- Task requirements
Copy every line from the records below that carries the word "Description".

- Data listing

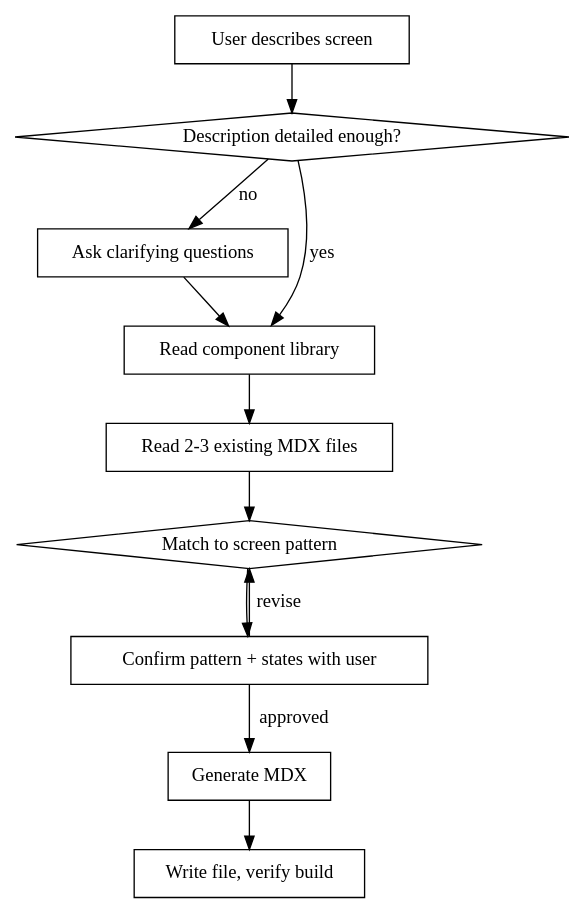
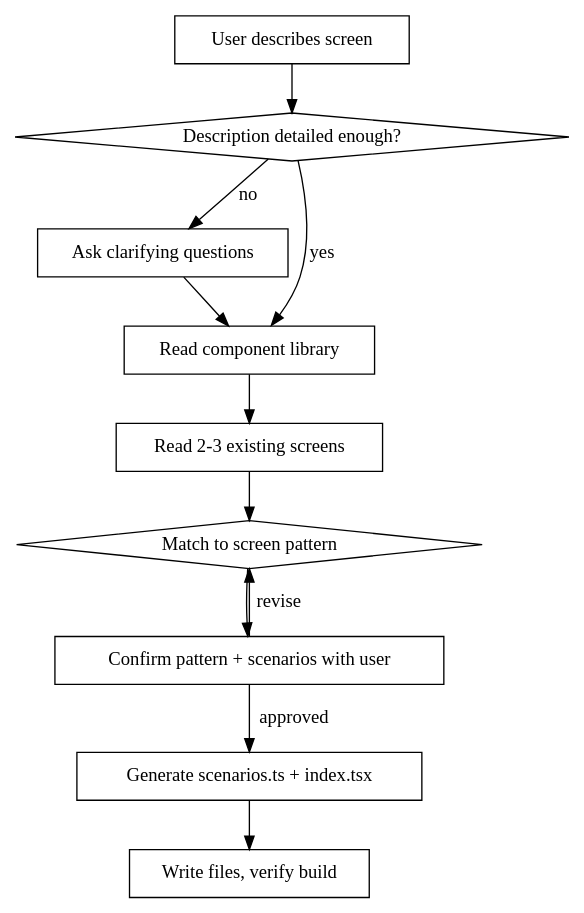
Before and after one commit to tini-works/preview-tool: the diagram in .claude/skills/generate-screen/SKILL.md, drawn with Graphviz. The commit also changed other lines of this file, not shown here.

Commit message:
docs: update generate-screen skill for TSX screen structure

````diff
--- a/.claude/skills/generate-screen/SKILL.md
+++ b/.claude/skills/generate-screen/SKILL.md
@@ -7,24 +7,24 @@
 ```dot
 digraph generate {
   "User describes screen" [shape=box];
   "Description detailed enough?" [shape=diamond];
   "Ask clarifying questions" [shape=box];
   "Read component library" [shape=box];
-  "Read 2-3 existing MDX files" [shape=box];
+  "Read 2-3 existing screens" [shape=box];
   "Match to screen pattern" [shape=diamond];
-  "Confirm pattern + states with user" [shape=box];
-  "Generate MDX" [shape=box];
-  "Write file, verify build" [shape=box];
+  "Confirm pattern + scenarios with user" [shape=box];
+  "Generate scenarios.ts + index.tsx" [shape=box];
+  "Write files, verify build" [shape=box];
 
   "User describes screen" -> "Description detailed enough?";
   "Description detailed enough?" -> "Read component library" [label="yes"];
   "Description detailed enough?" -> "Ask clarifying questions" [label="no"];
   "Ask clarifying questions" -> "Read component library";
-  "Read component library" -> "Read 2-3 existing MDX files";
-  "Read 2-3 existing MDX files" -> "Match to screen pattern";
-  "Match to screen pattern" -> "Confirm pattern + states with user";
-  "Confirm pattern + states with user" -> "Generate MDX" [label="approved"];
-  "Confirm pattern + states with user" -> "Match to screen pattern" [label="revise"];
-  "Generate MDX" -> "Write file, verify build";
+  "Read component library" -> "Read 2-3 existing screens";
+  "Read 2-3 existing screens" -> "Match to screen pattern";
+  "Match to screen pattern" -> "Confirm pattern + scenarios with user";
+  "Confirm pattern + scenarios with user" -> "Generate scenarios.ts + index.tsx" [label="approved"];
+  "Confirm pattern + scenarios with user" -> "Match to screen pattern" [label="revise"];
+  "Generate scenarios.ts + index.tsx" -> "Write files, verify build";
 }
 ```
````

- Output for this exercise
   "Description detailed enough?" [shape=diamond];
   "User describes screen" -> "Description detailed enough?";
   "Description detailed enough?" -> "Read component library" [label="yes"];
   "Description detailed enough?" -> "Ask clarifying questions" [label="no"];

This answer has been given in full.